But what’s in compassion training, one might ask?
How does it boost the frontal lobes and attenuate stress hormones?

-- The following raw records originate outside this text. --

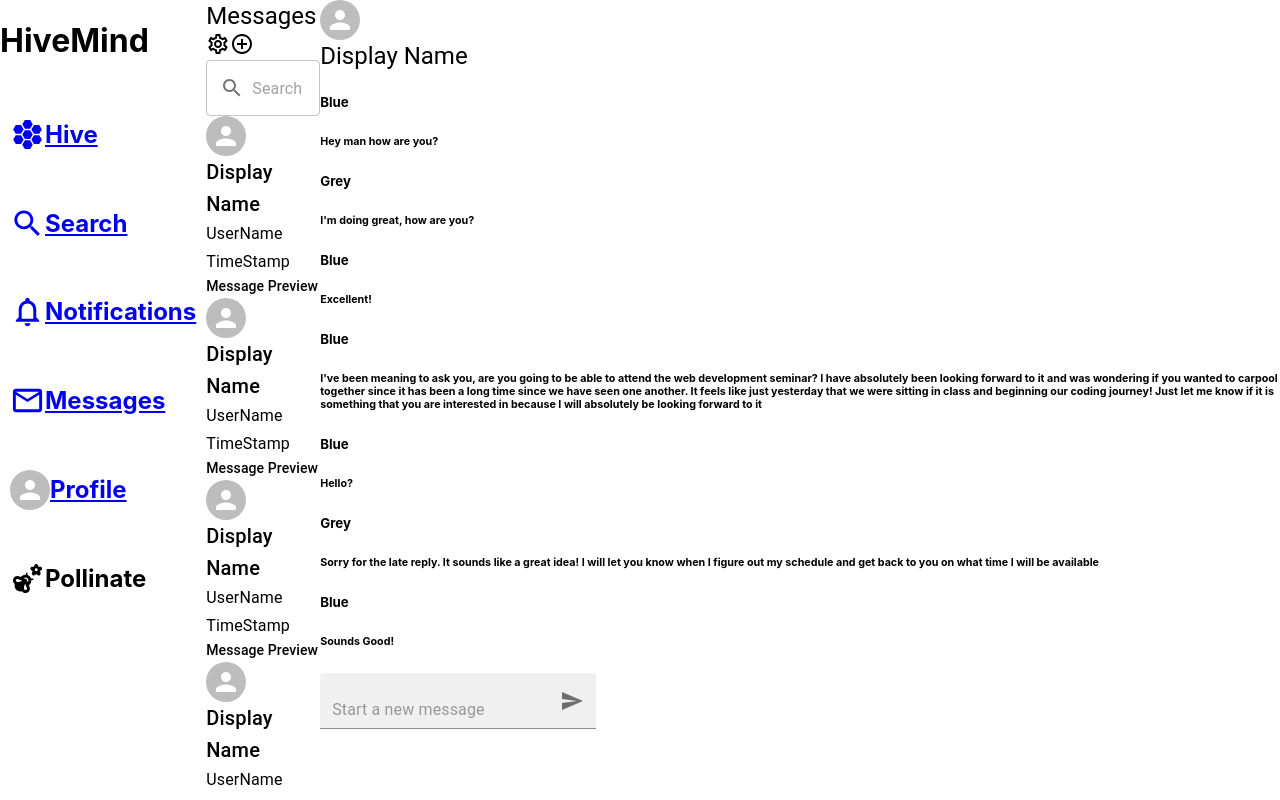
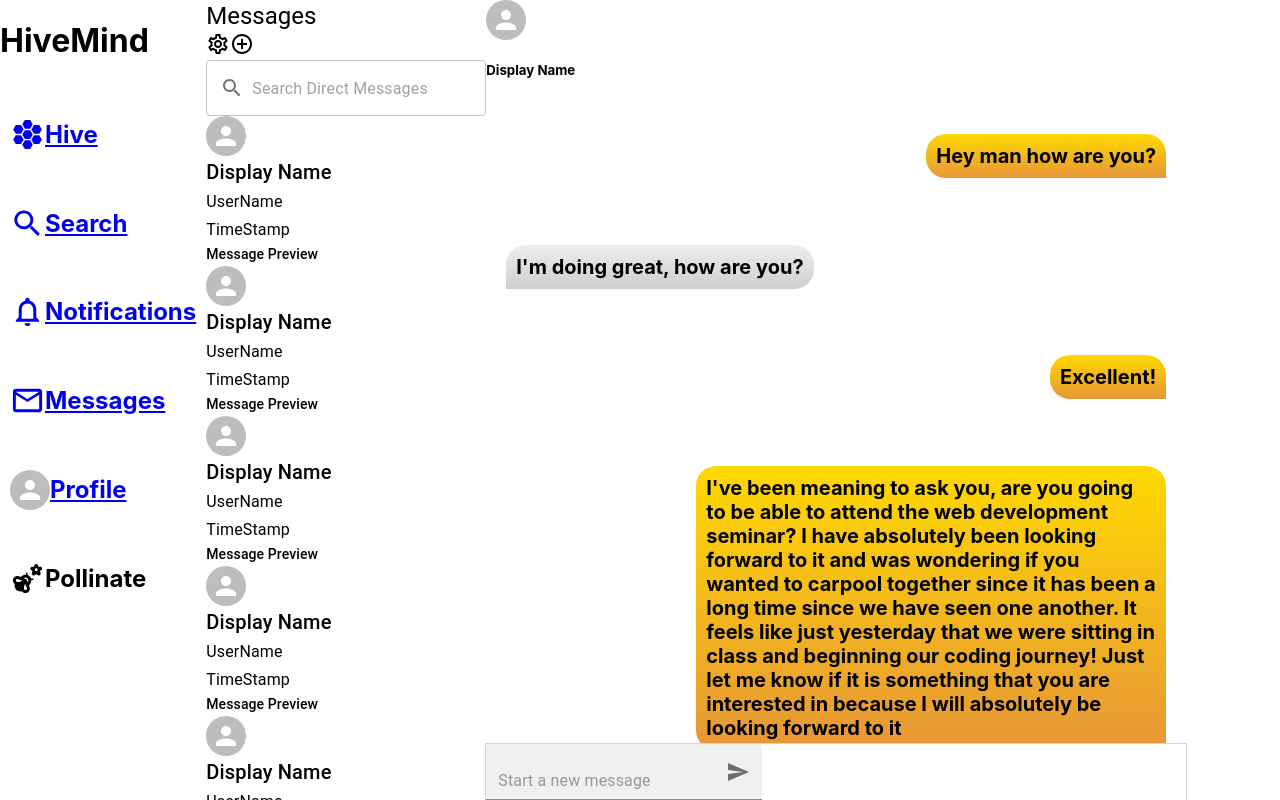
Before and after one commit to jck510/HiveMind, a React (Create React App) app: page /messages in a window 1280 px wide. Shown: the top 800 px of the page. Built offline with nearby package versions, Linux system fonts and the light colour scheme.

Commit message:
Styling for messages section

```diff
--- a/src/components/Conversation.js
+++ b/src/components/Conversation.js
@@ -18,7 +18,7 @@ const Conversation = () => {
     <div className='conversation-div'>
       <div className='conversation-header-div'>
         <Avatar />
-        <Typography variant='h5'>Display Name</Typography>
+        <h5>Display Name</h5>
       </div>
 
 
--- a/src/components/Message.js
+++ b/src/components/Message.js
@@ -7,9 +7,9 @@ const Message = ({conversationMessage}) => {
 
   console.log(conversationMessage.userID, ' had a message id of ', conversationMessage.messageID);
   return (
-    <div className='message-div'>
-        {(conversationMessage.userID === loggedInUserID) ? <h5>Blue</h5> : <h5>Grey</h5>}
-        <h6>{conversationMessage.messageText}</h6>
+    <div className='conversation-messages-div'>
+        {(conversationMessage.userID === loggedInUserID) ? <h5 className='your-own-message-bubble'>{conversationMessage.messageText}</h5> : <h5 className='another-user-message-bubble'>{conversationMessage.messageText}</h5>}
+        {/* need to add image/ attachment messages */}
     </div>
   )
 }
--- a/src/index.css
+++ b/src/index.css
@@ -362,3 +362,57 @@ code {
 .edit-profile-button:hover {
   background-color: rgba(128, 128, 128, 0.192);
 }
+
+/* Messages section */
+
+.conversation-toolbar-div {
+  width: 700px;
+  outline: 1px solid lightgrey;
+  position: fixed;
+  bottom: 0;
+  z-index: 9;
+  background-color: white;
+}
+
+.conversation-messages-div {
+  display:flex;
+  flex-flow: column nowrap;
+  min-width: 100%;
+  width: 700px;
+}
+
+.your-own-message-bubble {
+  display: block;
+  right: 0;
+  padding: 10px;
+  border-radius: 20px;
+  border-bottom-right-radius: 0px;
+  background-image: linear-gradient(180deg, rgb(255, 217, 0),rgb(231, 150, 56));
+  font-size: 20px;
+  color: black;
+  align-self: flex-end;
+  max-width: 450px;
+  margin-right: 20px;
+
+
+  /* background-color: rgb(128, 81, 28); */
+  /* outline: solid 2px #000; */
+  /* text-shadow: 1px 1px black, -1px -1px black, -1px 1px black, 1px -1px black; */
+}
+
+.another-user-message-bubble {
+
+  padding: 10px;
+  border-radius: 20px;
+  border-bottom-left-radius: 0px;
+  background-image: linear-gradient(180deg, rgb(238, 238, 238),rgb(207, 206, 206));
+  font-size: 20px;
+  color: black;
+  align-self: flex-start;
+  max-width: 450px;
+  margin-left: 20px;
+
+  /* background-color: rgb(128, 81, 28); */
+  /* outline: solid 2px #000; */
+  /* text-shadow: 1px 1px black, -1px -1px black, -1px 1px black, 1px -1px black; */
+}
```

Read on…
2. Compassion hinges upon mindfulness
The regular practice of mindfulness—moment to moment awareness of your body and mind—turns out to be a common theme across programs for training compassion, including those based at the University of Wisconsin, Emory University, CCARE, the Max Planck Institute in Leipzig, Germany, a consortium of clinicians in the United Kingdom, and, of course, 2,000 years of Buddhist tradition.
The opposite of mindfulness is sometimes referred to as “mindwandering”—reflexively thinking about what has happened, might have happened, or could or should happen.
This very common non-mindful habit has been shown by Harvard researchers Matthew Killingsworth and Daniel Gilbert to decrease happiness.
Judson Brewer, a psychiatrist at Yale University, has shown that mindwandering involves a predictable brain area (the posterior cingulate cortex), and that people can phase out activation in this brain area by practicing mindfulness.
Compassion, data suggest, comes more readily if people can be more openly aware of the present moment as it is occurring, particularly in the presence of other’s suffering, without reflexive thinking or judgment. (For more on the links between compassion and mindfulness, stay tuned for details about the GGSC’s conference on the relationship between the two, to be held in March of 2013.)
3. Brains like helping the group more than helping the self
Studies using optogenetics, a technique for making populations of living brain cells fire, and fMRI, which measures how much oxygen neurons are using, show that the brain’s pleasure systems also play an important role in compassion.
For example, extending compassion toward others biases the brain to glean more positive information from the world, something called the “carryover effect.”
Compassionate action—such as giving some of one’s own earnings to charity—also activates pleasure circuits, which some people call “the warm glow.”
In the words of Dr. Jamil Zaki, a professor of psychology at Stanford, “humans are the champions of kindness.”
Zaki’s brain imaging data shows that being kind to others registers in the brain as more like eating chocolate than like fulfilling an obligation to do what’s right (e.g., eating brussel sprouts).
Brains find it more valuable to do what’s in the interest of the group than to do what’s most profitable to the self.
In his keynote address, Richie Davidson, the director of the Center for Investigating Healthy Minds at the University of Wisconsin, highlighted the legacy of philosophical thought—now corroborated by a growing body of research—suggesting that compassion is both fundamental and beneficial to human survival.
Davidson advocated that academia—and all workplaces, for that matter—provide facilities and paid time for training compassion.
When he shared a photo of the Tibetan-Buddhist-inspired onsite meditation facility at his center and discussed their “time off for retreat” policy, the crowd cheered enthusiastically.
While speakers like Davidson might have been academics, their insights can be applied to many domains of life—from marriages and neighborhoods to workplaces and schools—to spread compassion well beyond the mountains of Telluride.